→ **ASSIGNMENT**
Below is a listing to write out in full, exactly as given, without its pictures.

[Opening RECORDS PROVIDED section]

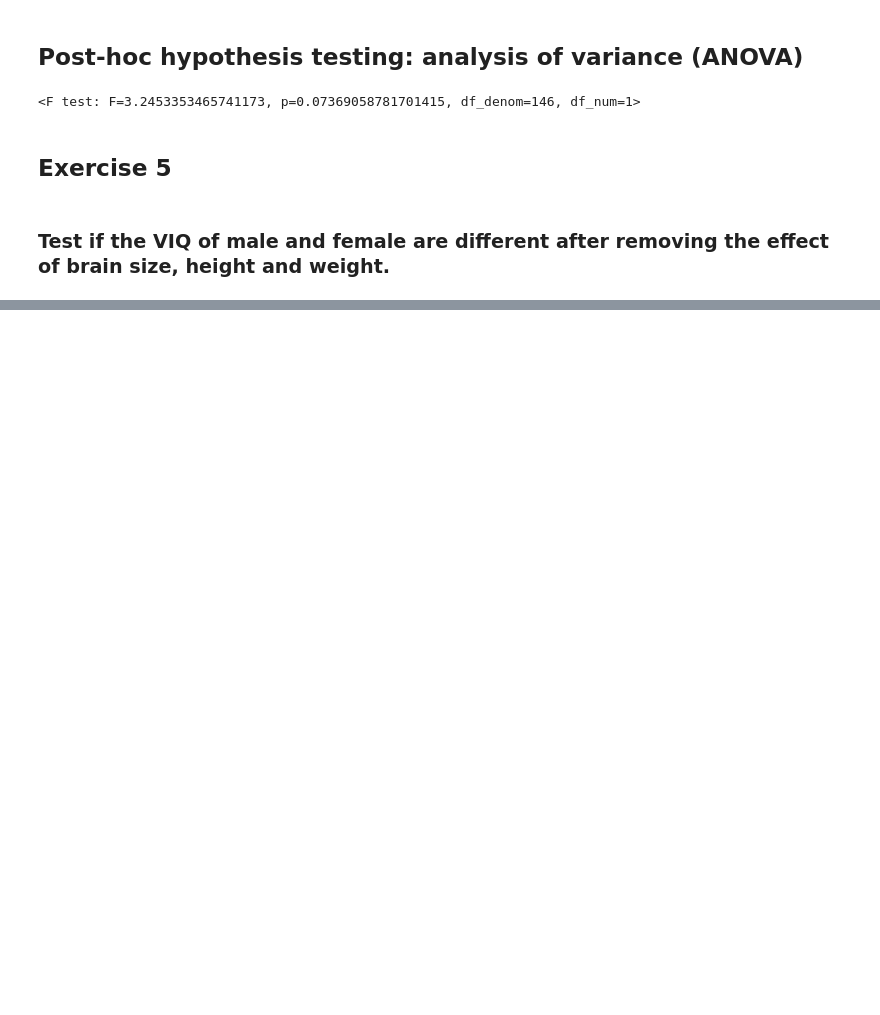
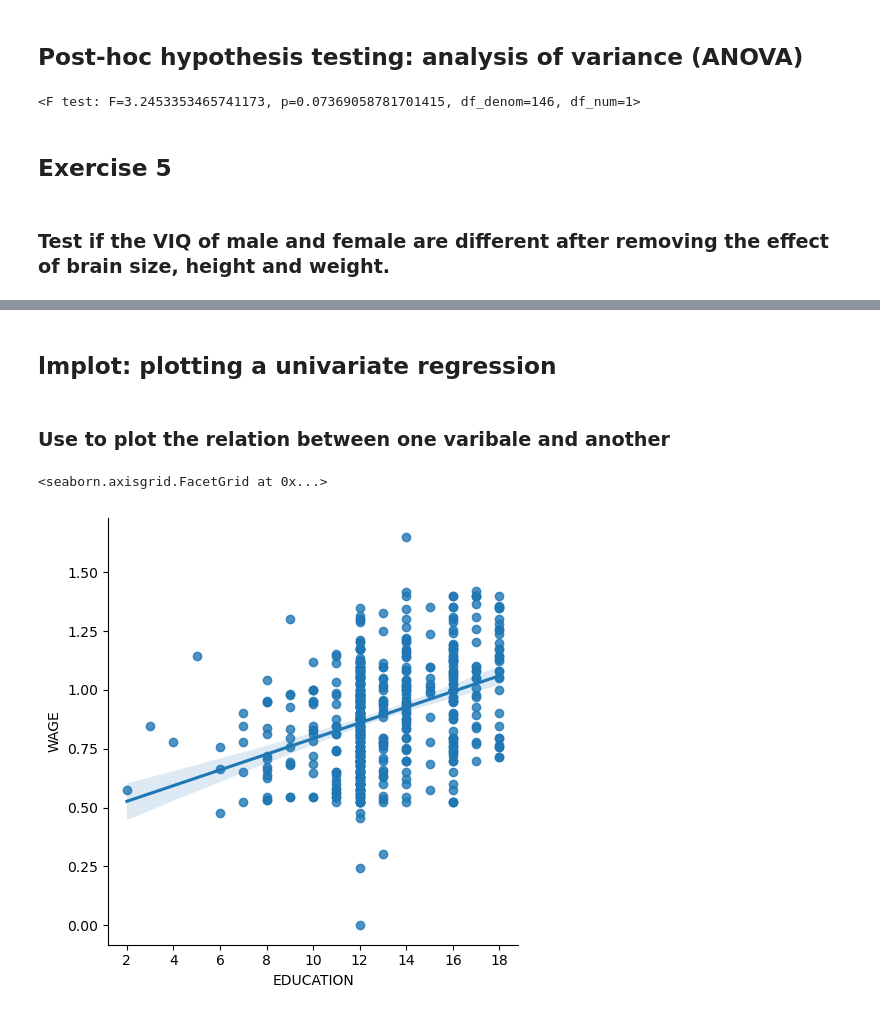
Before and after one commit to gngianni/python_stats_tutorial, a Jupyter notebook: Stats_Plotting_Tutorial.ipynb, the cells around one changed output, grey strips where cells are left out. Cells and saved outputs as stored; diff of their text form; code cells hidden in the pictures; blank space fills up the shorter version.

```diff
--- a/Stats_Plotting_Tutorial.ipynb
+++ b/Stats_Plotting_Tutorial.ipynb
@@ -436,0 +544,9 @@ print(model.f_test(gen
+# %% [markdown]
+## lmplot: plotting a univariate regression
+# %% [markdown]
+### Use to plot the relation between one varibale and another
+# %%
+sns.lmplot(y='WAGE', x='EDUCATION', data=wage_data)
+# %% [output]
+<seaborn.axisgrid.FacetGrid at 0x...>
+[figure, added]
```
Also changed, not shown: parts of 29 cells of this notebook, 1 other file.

[Closing RECORDS PROVIDED section]

→ **RESPONSE TO THE TASK**
Before and after one commit to gngianni/python_stats_tutorial, a Jupyter notebook: Stats_Plotting_Tutorial.ipynb, the cells around one changed output, grey strips where cells are left out. Cells and saved outputs as stored; diff of their text form; code cells hidden in the pictures; blank space fills up the shorter version.

```diff
--- a/Stats_Plotting_Tutorial.ipynb
+++ b/Stats_Plotting_Tutorial.ipynb
@@ -436,0 +544,9 @@ print(model.f_test(gen
+# %% [markdown]
+## lmplot: plotting a univariate regression
+# %% [markdown]
+### Use to plot the relation between one varibale and another
+# %%
+sns.lmplot(y='WAGE', x='EDUCATION', data=wage_data)
+# %% [output]
+<seaborn.axisgrid.FacetGrid at 0x...>
+[figure, added]
```
Also changed, not shown: parts of 29 cells of this notebook, 1 other file.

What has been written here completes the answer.